President Joe Biden is announcing two new efforts by the U.S. Department of Agriculture at the White House Competition Council to support what he calls “fair and competitive meat and poultry markets.”
These efforts include publishing the proposed Inclusive Competition and Market Integrity Rules Under the Packers and Stockyards Act to protect farmers and ranchers from abuse, and a new $15 million Agricultural Competition Challenge to ramp up collaboration with the state attorneys general on the enforcement of the competition laws, such as the laws against price fixing.

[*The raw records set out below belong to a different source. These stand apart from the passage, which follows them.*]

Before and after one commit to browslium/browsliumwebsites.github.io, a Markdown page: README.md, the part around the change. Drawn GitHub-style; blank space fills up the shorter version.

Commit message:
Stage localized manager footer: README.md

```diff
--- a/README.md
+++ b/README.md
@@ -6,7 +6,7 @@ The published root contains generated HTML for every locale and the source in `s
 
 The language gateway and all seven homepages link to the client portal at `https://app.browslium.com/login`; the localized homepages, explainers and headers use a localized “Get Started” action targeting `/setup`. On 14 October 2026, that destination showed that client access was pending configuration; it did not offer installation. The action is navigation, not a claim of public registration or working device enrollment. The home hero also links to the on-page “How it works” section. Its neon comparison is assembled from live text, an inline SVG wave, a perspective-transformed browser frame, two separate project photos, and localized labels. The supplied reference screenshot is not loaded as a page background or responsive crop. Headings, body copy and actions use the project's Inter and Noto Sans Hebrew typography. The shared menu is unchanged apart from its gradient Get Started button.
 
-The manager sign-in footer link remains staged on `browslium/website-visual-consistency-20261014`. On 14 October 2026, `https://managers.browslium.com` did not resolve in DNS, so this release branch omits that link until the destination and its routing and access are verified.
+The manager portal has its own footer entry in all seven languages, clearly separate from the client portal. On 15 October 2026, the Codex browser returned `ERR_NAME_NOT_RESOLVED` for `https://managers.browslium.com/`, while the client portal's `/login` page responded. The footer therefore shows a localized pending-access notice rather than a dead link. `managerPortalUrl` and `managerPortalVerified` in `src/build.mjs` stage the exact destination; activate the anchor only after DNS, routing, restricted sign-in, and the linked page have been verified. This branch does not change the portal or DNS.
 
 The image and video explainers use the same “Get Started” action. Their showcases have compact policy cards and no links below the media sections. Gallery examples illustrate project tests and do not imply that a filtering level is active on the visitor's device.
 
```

“Highly concentrated local markets in livestock and poultry have increasingly left farmers, ranchers, growers, and producers vulnerable to a range of practices that unjustly exclude them from economic opportunities and undermine a transparent, competitive, and open market — which harms producers’ ability to deliver the quality, affordable food working families depend upon,” said Agriculture Secretary Tom Vilsack, who is a member of the White House Competition Council. “USDA is focused on building new, fairer, and more resilient markets, protecting producers, and reducing food costs, and we are proving again today that we will use all tools at our disposal to do so.”
Proposed Rule on Inclusive Competition and Market Integrity
The USDA is proposing these modernized regulations under the Packers and Stockyards Act’s provisions prohibiting undue prejudice, unjust discrimination, and deception to provide for clearer, more effective standards to govern the modern marketplace.
The Inclusive Competition and Market Integrity proposed rule would revise regulations under the P&S Act by prohibiting certain prejudices and disadvantages against covered producers in the livestock, meat, and poultry markets. The regulations would prohibit retaliatory practices that interfere with lawful communications, assertion of rights, and participation in associations, among other protected activities — such as retaliating against a farmer or rancher for blowing the whistle on price fixing.
The regulations would also identify unlawfully deceptive practices that violate the P&S Act with respect to contract formation, contract performance, contract termination and contract refusal.
The purpose of the rule is to promote inclusive competition and market integrity in the livestock, meat, and poultry markets.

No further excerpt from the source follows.